## RECORDS FOR THIS TASK

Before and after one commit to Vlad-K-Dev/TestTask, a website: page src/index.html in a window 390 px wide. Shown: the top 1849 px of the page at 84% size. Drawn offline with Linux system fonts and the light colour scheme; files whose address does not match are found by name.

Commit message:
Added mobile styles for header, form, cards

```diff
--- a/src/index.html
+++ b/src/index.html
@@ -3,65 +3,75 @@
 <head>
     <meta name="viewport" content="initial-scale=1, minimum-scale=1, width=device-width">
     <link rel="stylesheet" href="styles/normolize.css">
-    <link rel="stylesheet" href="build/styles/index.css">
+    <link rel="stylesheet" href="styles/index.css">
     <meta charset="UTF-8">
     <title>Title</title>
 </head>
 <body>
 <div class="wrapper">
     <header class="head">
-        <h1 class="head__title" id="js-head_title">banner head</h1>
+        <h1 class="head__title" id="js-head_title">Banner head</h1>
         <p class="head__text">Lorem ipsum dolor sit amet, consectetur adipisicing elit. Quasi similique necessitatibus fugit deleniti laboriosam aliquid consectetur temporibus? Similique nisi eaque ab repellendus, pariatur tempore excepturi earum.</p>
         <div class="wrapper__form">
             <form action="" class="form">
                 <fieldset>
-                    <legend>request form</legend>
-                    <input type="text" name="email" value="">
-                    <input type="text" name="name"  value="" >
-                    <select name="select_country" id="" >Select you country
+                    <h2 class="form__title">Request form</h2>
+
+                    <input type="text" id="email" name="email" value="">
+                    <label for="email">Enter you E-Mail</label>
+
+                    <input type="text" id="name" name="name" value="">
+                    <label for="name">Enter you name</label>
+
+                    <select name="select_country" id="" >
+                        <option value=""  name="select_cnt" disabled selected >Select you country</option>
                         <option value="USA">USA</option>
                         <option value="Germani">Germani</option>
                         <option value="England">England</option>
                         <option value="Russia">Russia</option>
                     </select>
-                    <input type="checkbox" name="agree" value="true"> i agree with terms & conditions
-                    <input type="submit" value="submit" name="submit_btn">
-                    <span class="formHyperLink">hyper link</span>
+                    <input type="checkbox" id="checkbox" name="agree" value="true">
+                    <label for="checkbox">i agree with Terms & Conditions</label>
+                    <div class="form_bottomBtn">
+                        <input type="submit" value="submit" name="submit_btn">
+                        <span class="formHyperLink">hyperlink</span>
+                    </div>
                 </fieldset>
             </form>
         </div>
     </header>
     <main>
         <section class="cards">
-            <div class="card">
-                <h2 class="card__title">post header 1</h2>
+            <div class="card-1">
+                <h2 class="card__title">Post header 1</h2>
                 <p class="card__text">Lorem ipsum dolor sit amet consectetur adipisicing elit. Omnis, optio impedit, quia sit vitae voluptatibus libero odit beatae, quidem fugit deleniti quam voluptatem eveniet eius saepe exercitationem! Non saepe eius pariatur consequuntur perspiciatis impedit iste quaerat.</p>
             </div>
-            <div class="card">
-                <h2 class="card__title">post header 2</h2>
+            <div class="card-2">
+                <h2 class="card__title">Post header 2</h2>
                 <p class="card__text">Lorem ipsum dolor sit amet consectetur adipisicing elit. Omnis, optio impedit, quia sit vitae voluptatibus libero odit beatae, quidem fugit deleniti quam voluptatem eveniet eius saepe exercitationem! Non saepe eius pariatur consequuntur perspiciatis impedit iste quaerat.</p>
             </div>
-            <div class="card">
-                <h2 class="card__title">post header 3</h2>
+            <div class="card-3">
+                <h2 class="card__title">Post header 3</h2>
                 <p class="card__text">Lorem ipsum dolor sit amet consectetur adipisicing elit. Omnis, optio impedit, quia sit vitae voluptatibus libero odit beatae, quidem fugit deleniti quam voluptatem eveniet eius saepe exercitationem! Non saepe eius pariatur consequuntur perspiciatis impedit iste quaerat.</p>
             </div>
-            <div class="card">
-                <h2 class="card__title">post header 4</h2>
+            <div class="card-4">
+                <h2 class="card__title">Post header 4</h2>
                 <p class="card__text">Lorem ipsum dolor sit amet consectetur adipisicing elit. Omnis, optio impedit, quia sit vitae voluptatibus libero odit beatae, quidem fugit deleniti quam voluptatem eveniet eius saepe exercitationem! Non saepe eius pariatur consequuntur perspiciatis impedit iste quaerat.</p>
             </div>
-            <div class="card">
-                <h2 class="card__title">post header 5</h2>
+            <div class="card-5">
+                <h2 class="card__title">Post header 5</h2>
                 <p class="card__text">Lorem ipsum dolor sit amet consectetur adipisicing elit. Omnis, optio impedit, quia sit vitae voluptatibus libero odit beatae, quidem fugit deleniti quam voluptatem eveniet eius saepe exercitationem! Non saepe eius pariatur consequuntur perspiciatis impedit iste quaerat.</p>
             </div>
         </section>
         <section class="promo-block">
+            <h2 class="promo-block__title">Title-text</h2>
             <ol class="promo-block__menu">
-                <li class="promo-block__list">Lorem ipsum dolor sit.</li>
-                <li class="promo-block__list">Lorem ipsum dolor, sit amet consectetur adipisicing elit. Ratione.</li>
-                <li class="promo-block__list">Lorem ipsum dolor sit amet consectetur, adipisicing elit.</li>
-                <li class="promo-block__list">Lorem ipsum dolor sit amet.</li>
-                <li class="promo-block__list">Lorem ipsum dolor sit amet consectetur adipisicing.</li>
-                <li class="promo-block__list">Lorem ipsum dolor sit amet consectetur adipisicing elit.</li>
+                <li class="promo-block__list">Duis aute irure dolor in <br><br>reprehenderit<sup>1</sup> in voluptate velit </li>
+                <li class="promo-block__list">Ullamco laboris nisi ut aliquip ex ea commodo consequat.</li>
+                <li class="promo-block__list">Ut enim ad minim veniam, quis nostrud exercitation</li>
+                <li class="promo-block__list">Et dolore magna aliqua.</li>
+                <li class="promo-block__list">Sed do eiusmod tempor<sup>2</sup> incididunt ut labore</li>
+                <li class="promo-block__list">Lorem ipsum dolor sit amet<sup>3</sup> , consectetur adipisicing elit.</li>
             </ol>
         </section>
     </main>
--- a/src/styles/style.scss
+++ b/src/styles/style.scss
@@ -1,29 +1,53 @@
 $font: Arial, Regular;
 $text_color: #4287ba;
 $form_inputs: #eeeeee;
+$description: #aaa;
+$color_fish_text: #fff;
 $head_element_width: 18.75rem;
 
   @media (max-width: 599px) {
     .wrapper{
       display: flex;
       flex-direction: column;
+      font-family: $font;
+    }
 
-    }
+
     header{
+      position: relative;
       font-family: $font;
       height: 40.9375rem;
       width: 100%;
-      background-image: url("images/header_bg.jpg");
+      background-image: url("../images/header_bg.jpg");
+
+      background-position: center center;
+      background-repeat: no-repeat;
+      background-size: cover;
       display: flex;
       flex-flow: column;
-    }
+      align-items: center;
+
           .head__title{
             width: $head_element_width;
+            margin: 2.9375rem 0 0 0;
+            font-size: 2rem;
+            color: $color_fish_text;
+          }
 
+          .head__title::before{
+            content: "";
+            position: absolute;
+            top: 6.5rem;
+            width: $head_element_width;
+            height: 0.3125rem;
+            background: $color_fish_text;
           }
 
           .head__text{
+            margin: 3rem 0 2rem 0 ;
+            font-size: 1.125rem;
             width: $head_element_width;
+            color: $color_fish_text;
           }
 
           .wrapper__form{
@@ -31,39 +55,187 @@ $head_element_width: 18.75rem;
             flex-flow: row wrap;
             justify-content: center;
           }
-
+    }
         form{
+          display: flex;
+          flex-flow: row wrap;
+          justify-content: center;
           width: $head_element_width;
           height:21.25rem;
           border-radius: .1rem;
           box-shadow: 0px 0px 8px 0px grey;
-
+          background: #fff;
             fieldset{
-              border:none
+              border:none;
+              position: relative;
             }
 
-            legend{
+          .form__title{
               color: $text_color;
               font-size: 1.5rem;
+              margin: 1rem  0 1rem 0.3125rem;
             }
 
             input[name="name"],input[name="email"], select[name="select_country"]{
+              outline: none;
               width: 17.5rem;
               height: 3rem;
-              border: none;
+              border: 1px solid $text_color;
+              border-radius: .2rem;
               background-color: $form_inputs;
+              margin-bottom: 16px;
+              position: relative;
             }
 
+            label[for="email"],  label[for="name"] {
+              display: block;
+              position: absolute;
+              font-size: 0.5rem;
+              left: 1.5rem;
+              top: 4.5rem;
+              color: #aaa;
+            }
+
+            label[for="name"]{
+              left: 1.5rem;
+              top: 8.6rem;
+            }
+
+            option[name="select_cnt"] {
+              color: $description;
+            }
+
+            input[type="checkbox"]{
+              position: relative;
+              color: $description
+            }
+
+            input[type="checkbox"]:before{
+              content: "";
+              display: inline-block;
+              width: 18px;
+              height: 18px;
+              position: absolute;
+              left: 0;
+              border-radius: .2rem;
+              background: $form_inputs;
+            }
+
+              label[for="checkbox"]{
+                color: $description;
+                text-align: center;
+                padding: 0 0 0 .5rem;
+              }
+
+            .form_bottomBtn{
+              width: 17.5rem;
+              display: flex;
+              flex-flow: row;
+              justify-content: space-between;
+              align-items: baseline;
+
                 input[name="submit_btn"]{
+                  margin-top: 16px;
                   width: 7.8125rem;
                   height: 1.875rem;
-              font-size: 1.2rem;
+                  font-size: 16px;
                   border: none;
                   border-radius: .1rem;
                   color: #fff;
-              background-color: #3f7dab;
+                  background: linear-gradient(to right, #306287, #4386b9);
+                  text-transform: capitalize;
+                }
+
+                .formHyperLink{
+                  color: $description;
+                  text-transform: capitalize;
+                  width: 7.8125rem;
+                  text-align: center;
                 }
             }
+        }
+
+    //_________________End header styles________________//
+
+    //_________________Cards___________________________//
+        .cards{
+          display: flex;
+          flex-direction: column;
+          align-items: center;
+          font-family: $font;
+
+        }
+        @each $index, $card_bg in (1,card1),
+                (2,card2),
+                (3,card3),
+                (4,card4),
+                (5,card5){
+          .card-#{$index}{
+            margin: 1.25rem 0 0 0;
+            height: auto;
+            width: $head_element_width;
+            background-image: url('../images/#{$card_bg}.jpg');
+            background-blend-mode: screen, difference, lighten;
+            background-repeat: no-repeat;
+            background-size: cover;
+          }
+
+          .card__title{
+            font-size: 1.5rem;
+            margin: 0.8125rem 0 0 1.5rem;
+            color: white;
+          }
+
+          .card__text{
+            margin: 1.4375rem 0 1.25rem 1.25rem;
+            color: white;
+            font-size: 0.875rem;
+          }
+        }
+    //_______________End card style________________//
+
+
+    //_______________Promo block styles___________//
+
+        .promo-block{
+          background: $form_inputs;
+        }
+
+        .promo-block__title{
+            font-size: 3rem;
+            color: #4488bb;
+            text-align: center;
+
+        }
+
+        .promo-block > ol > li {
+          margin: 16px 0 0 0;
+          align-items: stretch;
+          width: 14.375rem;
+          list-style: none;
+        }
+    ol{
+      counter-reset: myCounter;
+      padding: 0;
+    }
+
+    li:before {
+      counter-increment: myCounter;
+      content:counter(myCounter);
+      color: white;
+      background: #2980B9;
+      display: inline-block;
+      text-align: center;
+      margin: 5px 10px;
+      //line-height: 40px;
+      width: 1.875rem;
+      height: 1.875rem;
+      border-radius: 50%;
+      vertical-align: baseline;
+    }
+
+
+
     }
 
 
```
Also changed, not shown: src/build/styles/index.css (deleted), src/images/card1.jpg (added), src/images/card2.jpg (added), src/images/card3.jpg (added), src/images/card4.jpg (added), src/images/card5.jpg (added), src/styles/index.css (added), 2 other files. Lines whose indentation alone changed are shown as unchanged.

## EXERCISE
Your answer should reproduce each line of the listing that holds the word "align".

## COMPLETED EXERCISE
+      align-items: center;
+                text-align: center;
+              align-items: baseline;
+                  text-align: center;
+          align-items: center;
+            text-align: center;
+          align-items: stretch;
+      text-align: center;
+      vertical-align: baseline;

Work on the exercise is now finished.